I’m just saying that I couldn’t handle it. You can have PTSD-style flashbacks long after birth–another surprise that I wasn’t expecting. It was traumatizing to me, and I only fully realized this almost 6 weeks after the fact. I realized how mortified I was to have everything on full display for hours under bright lights, while I lost all control of my emotions from the pain and cussed and screamed probably loud enough to hear in the next department. How frustrated I was that I couldn’t naturally go into labor, delivering without the use of drugs. How angry I was that I was frightened into using IV antibiotics that were 99% unnecessary, and that my epidural was completely ineffective. How horrified I was at the indescribable, traumatizing pain of being forced to push something way too large out of the most sensitive part of my body–and that I tore down AND sideways, and it still hurts sometimes. How much it hurt, for days, to have a catheter shoved back in because I was completely unable to urinate afterwards. And mainly how disappointed I was with my body for essentially denying me the birth I had “planned” for. It just…struck me out of the blue, at 4AM. I needed to mourn the loss of what could have been a relatively mellow, natural birth but was instead the most terrible pain and horrible recovery I’ve ever experienced.

I don’t want to scare any pregnant ladies reading this.
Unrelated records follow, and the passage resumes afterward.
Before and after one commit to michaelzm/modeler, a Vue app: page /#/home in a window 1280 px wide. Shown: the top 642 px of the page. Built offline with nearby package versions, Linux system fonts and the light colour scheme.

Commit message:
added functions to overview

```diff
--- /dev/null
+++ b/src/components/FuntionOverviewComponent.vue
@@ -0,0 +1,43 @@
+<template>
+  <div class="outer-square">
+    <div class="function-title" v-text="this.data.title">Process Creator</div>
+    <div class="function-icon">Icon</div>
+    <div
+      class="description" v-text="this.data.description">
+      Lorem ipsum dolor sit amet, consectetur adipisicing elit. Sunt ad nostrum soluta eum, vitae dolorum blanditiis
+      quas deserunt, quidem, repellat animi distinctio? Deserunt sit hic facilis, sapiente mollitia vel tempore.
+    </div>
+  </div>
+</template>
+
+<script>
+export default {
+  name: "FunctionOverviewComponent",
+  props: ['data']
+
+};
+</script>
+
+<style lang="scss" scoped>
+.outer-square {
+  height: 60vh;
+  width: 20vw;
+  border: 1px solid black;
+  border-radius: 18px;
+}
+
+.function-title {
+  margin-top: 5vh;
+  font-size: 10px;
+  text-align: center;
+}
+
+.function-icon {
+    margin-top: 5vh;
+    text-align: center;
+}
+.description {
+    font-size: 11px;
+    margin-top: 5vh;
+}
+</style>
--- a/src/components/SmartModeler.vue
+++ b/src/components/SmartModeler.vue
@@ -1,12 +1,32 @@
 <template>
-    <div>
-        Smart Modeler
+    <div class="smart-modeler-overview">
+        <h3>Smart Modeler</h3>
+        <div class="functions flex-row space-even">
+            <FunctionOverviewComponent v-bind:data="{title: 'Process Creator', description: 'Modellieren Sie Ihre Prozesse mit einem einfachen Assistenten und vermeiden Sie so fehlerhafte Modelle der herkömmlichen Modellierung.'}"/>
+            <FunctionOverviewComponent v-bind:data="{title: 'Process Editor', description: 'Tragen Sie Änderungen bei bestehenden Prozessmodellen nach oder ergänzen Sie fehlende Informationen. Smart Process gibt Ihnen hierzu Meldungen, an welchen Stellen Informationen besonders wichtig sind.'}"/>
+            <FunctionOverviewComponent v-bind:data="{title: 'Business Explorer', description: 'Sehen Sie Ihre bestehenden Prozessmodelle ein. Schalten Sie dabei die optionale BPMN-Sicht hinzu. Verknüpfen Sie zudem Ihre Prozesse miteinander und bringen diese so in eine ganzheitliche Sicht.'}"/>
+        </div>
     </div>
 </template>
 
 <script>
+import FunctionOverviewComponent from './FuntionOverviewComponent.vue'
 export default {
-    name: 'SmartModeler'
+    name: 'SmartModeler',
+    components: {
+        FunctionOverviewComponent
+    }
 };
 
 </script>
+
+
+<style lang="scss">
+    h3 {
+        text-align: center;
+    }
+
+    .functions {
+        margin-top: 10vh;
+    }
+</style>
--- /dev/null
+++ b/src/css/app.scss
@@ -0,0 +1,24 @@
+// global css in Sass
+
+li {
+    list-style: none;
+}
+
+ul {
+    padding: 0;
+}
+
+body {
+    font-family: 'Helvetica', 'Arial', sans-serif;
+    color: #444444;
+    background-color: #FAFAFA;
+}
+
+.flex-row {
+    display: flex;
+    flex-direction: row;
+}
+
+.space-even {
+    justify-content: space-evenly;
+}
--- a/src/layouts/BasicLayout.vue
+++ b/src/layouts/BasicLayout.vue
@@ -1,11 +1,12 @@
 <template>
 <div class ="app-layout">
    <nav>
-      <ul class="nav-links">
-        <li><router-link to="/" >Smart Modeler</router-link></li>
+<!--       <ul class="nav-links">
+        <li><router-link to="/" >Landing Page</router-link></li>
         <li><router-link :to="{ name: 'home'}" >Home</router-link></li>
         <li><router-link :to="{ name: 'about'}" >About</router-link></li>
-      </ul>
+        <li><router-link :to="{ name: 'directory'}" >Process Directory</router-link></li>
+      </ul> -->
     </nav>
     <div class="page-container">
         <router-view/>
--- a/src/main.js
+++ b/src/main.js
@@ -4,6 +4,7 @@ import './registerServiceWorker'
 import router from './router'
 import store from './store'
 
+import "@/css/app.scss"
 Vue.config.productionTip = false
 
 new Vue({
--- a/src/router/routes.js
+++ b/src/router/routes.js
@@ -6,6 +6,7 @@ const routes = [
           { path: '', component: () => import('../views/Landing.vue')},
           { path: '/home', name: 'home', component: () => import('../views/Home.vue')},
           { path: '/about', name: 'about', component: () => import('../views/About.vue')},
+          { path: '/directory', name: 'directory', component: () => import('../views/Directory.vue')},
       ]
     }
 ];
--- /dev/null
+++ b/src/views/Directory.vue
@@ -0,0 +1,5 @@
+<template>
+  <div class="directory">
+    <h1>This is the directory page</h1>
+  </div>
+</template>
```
Birth is a very individual thing and some women experience actual bliss during delivery! I doubt even if I had another child, that it would be that bad again.
But let it be known that with something as monumental and complex as childbirth, anything can happen. So, the lesson I learned:

  • Plans will have to change a little or a LOT more often than not, and you need to be prepared for that possibility to happen to you–so that if it DOES, you are less anxious about it.

If your plans do work out–I’m happy for you. And may more births be non-traumatic!

Also, check out this article. This lady deserves credit for getting her story out there: My Non-Traumatic Birth Was Traumatic To Me